[Edit tracking data]
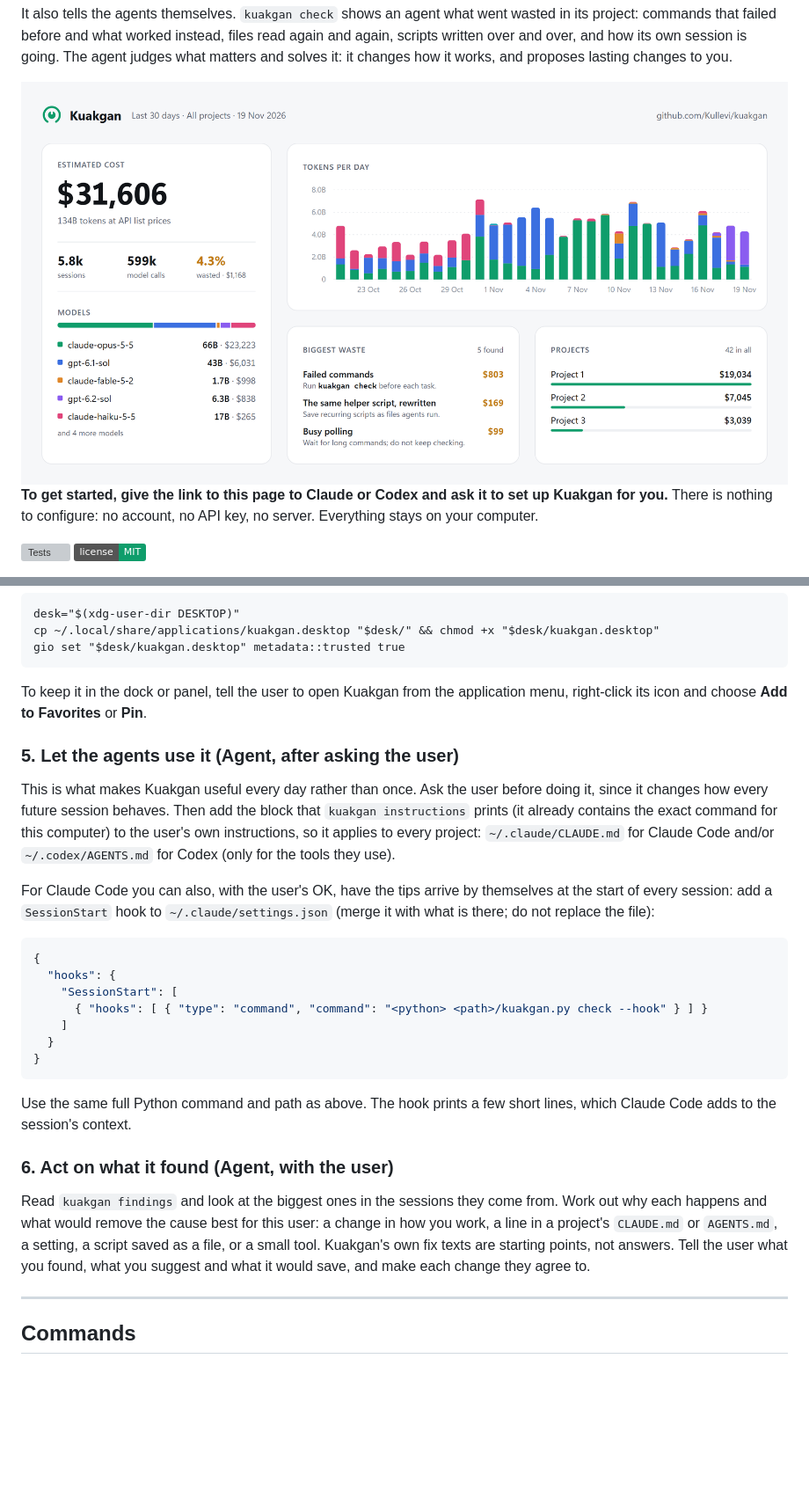
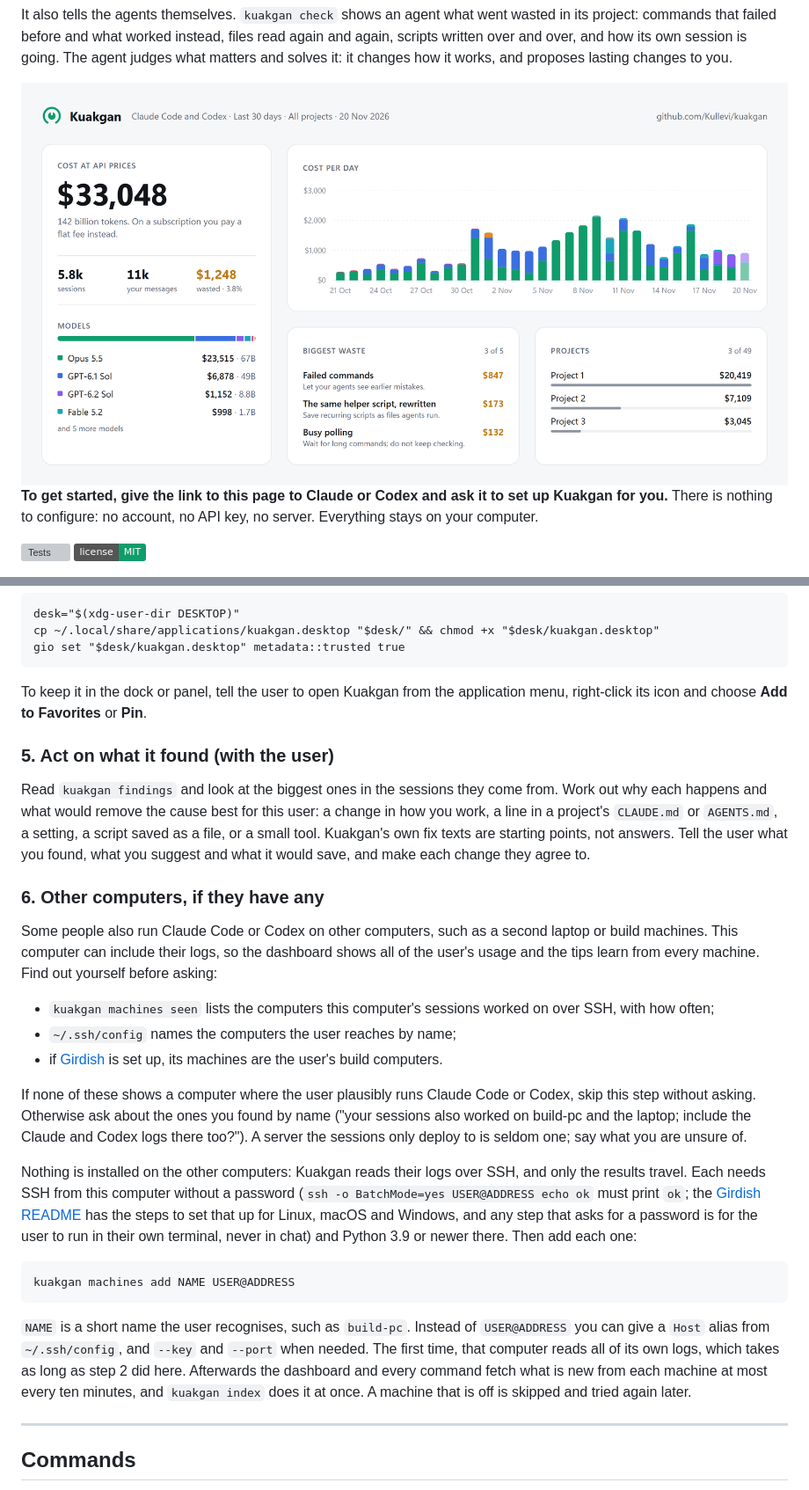
Before and after one commit to Kullevi/kuakgan, a Markdown page: README.md, 2 parts joined by grey strips. Shown at 88% size. Drawn GitHub-style; pictures changed too: docs/dashboard.png; badges without logos; blank space fills up the shorter version; grey boxes are pictures that could not be loaded.

````diff
--- a/README.md
+++ b/README.md
@@ -277,34 +269,7 @@ gio set "$desk/kuakgan.desktop" metadata::trusted true
 To keep it in the dock or panel, tell the user to open Kuakgan from the
 application menu, right-click its icon and choose **Add to Favorites** or **Pin**.
 
-### 5. Let the agents use it (Agent, after asking the user)
-
-This is what makes Kuakgan useful every day rather than once. Ask the user
-before doing it, since it changes how every future session behaves. Then add
-the block that `kuakgan instructions` prints (it already contains the exact
-command for this computer) to the user's own instructions, so it applies to
-every project: `~/.claude/CLAUDE.md` for Claude Code and/or `~/.codex/AGENTS.md`
-for Codex (only for the tools they use).
-
-For Claude Code you can also, with the user's OK, have the tips arrive by
-themselves at the start of every session: add a `SessionStart` hook to
-`~/.claude/settings.json` (merge it with what is there; do not replace the
-file):
-
-```json
-{
-  "hooks": {
-    "SessionStart": [
-      { "hooks": [ { "type": "command", "command": "<python> <path>/kuakgan.py check --hook" } ] }
-    ]
-  }
-}
-```
-
-Use the same full Python command and path as above. The hook prints a few
-short lines, which Claude Code adds to the session's context.
-
-### 6. Act on what it found (Agent, with the user)
+### 5. Act on what it found (with the user)
 
 Read `kuakgan findings` and look at the biggest ones in the sessions they come
 from. Work out why each happens and what would remove the cause best for this
@@ -312,6 +277,45 @@ user: a change in how you work, a line in a project's `CLAUDE.md` or
 `AGENTS.md`, a setting, a script saved as a file, or a small tool. Kuakgan's
 own fix texts are starting points, not answers. Tell the user what you found,
 what you suggest and what it would save, and make each change they agree to.
+
+### 6. Other computers, if they have any
+
+Some people also run Claude Code or Codex on other computers, such as a second
+laptop or build machines. This computer can include their logs, so the
+dashboard shows all of the user's usage and the tips learn from every machine.
+Find out yourself before asking:
+
+- `kuakgan machines seen` lists the computers this computer's sessions worked
+  on over SSH, with how often;
+- `~/.ssh/config` names the computers the user reaches by name;
+- if [Girdish](https://github.com/Kullevi/girdish) is set up, its machines are
+  the user's build computers.
+
+If none of these shows a computer where the user plausibly runs Claude Code or
+Codex, skip this step without asking. Otherwise ask about the ones you found by
+name ("your sessions also worked on build-pc and the laptop; include the
+Claude and Codex logs there too?"). A server the sessions only deploy to is
+seldom one; say what you are unsure of.
+
+Nothing is installed on the other computers: Kuakgan reads their logs over SSH,
+and only the results travel. Each needs SSH from this computer without a
+password (`ssh -o BatchMode=yes USER@ADDRESS echo ok` must print `ok`; the
+[Girdish README](https://github.com/Kullevi/girdish#setup-for-the-agent-doing-it)
+has the steps to set that up for Linux, macOS and Windows, and any step that
+asks for a password is for the user to run in their own terminal, never in
+chat) and Python 3.9 or newer there. Then add each one:
+
+```
+kuakgan machines add NAME USER@ADDRESS
+```
+
+`NAME` is a short name the user recognises, such as `build-pc`. Instead of
+`USER@ADDRESS` you can give a `Host` alias from `~/.ssh/config`, and `--key`
+and `--port` when needed. The first time, that computer reads all of its own
+logs, which takes as long as step 2 did here. Afterwards the dashboard and every
+command fetch what is new from each machine at most every ten minutes, and
+`kuakgan index` does it at once. A machine that is off is skipped and tried
+again later.
 
 ---
 
````
Also changed, not shown: other parts of README.md (+88 -89 lines), docs/DESIGN.md (+15 -4 lines), docs/dashboard-dark.png, 2 other files.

= EXERCISE =
Copy from the entries above each line in which the string "computers" can be found.

= SOLUTION TO THIS EXERCISE =
+### 6. Other computers, if they have any
+Some people also run Claude Code or Codex on other computers, such as a second
+- `kuakgan machines seen` lists the computers this computer's sessions worked
+- `~/.ssh/config` names the computers the user reaches by name;
+  the user's build computers.
+Nothing is installed on the other computers: Kuakgan reads their logs over SSH,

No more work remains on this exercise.